Our focus is primarily on Blacks and Whites. This is not meant to reify "race" or to disregard the experiences of other groups who also suffer from forms of prejudice and discrimination in these countries. To the contrary, the Initiatives work underscores the linkages between all forms of prejudice. There is value in a detailed examination of each piece of the complex puzzle of human relations in these countries, if we are to understand the whole.
Ultimately, the solution to racism, sexism and other linked and interacting forms of inequality will be found in broad, multifaceted movements --- "new majorities" --- to secure the fundamental human rights of all people. For this reason, The Initiatives overarching aim is to contribute to diverse efforts to develop fairer societies in which race, gender, ethnicity, color and other superficial markers of identity are not used to allocate societal goods, benefits, rights and opportunities.
We examine and compare Brazil, South Africa and the United States because they have much in common. Each nation has a large, disproportionately poor population of persons of African descent and a history of legal and/or informal denial of equal enjoyment of rights and privileges to such persons. They are at different phases of development and each nation has exceptional characteristics, but all are increasingly affected by common trends and transnational developments that are reshaping dynamics of inter-group relations and forcing redefinition of identities, priorities and interests. These trends are creating new levels of global interdependence and imperatives for increasing efforts to move beyond racism.
The Comparative Human Relations Initiative began in late 1995 as a project of the Southern Education Foundation. CHRI held a series of informal meetings in Atlanta at which leading scholars, activists, and policy analysts discussed race, racism, and inequality in the United States, South Africa and Brazil. Soon afterwards, CHRI director Lynn Huntley traveled to each country consulting with a wide cross-section of people and organizations.
By the summer 1996, CHRI established a working collaboration with the Institute for Democracy in South Africa (Idasa) and an informal coalition of groups and individuals in Brazil. The Initiative also created an International Working and Advisory Group, (IWAG), comprised of distinguished men and women from the three nations. The IWAG helped to guide the Initiative and participates fully in all of its activities. The groups first meeting was in Charleston, South Carolina, USA, in October 1996.
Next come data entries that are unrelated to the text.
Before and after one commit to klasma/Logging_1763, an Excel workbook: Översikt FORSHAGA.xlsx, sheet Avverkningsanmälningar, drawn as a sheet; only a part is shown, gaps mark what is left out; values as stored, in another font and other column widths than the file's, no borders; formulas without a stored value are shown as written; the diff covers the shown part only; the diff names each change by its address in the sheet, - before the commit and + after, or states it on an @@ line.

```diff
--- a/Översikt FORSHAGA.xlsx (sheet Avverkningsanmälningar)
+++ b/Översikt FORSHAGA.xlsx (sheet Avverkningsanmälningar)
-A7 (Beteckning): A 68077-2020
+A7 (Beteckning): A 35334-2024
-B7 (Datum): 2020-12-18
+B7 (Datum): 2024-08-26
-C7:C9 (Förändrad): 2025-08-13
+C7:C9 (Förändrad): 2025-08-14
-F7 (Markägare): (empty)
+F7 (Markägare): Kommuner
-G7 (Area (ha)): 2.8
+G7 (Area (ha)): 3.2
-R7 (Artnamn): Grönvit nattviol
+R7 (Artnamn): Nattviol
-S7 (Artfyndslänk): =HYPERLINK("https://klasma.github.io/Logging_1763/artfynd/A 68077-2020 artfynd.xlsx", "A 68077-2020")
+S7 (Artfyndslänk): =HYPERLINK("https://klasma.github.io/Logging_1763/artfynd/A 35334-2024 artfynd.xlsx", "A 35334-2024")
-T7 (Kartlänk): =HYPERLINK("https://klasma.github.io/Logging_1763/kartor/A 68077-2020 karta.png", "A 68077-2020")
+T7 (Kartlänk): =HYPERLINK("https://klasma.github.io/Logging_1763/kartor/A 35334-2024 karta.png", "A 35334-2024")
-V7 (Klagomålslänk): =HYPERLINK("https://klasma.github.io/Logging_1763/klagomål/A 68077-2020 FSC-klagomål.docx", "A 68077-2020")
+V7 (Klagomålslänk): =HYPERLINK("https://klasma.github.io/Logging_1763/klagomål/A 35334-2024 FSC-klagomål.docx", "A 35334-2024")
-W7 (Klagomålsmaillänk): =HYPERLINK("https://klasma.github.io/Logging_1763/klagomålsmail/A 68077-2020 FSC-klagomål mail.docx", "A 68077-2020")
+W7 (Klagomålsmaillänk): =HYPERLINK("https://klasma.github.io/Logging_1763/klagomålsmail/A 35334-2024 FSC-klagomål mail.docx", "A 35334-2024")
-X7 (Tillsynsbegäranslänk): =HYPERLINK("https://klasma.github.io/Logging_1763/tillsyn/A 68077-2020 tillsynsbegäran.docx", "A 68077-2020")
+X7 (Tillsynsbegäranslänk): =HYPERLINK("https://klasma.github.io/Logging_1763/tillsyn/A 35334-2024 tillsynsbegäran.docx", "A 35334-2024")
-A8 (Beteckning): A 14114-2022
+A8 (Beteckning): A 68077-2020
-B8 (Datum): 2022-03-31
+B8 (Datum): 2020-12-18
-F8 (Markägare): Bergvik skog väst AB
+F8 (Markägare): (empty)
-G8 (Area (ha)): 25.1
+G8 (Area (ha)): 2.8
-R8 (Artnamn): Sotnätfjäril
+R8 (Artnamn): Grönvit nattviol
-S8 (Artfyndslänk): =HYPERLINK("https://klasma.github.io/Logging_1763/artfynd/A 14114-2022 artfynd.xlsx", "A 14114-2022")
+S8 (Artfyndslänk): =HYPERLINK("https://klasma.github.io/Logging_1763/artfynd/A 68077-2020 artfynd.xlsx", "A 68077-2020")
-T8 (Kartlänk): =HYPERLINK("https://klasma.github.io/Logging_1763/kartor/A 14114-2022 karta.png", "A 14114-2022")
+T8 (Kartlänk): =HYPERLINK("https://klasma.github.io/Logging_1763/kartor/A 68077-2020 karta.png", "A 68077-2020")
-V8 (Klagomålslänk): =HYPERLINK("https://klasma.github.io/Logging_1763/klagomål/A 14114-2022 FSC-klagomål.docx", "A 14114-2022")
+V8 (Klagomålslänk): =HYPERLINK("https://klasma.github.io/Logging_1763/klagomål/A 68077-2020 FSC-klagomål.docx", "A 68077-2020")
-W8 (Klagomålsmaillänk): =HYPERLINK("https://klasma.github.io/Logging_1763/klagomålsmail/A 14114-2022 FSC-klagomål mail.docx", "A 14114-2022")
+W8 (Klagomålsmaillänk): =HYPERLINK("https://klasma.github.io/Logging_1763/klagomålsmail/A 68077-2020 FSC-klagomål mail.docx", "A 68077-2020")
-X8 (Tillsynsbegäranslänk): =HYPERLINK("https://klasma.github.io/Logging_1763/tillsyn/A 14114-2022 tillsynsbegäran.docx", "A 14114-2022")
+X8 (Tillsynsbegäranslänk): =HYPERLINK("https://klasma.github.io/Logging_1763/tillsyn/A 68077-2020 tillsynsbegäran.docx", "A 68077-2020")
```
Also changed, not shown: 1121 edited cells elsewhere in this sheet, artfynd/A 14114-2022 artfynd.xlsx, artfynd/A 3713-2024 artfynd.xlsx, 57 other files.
After undertaking a survey of existing literature, CHRI commissioned a large number of topical and comparative papers from each country. These papers were used in developing CHRIs reports and related publications.
The Initiative involved several hundred scholars, activists, government officials, community leaders, and private sector representatives in consultations in Atlanta (April 1997), Rio de Janeiro (September 1997), and Cape Town (March 1998). The IWAG met in October 1998 to develop its own consensus and to sharpen its collective understanding. In 1999, through a small staff and a handful of consultants, the Initiative developed final versions of the Initiatives Publications which are available on this site for downloading.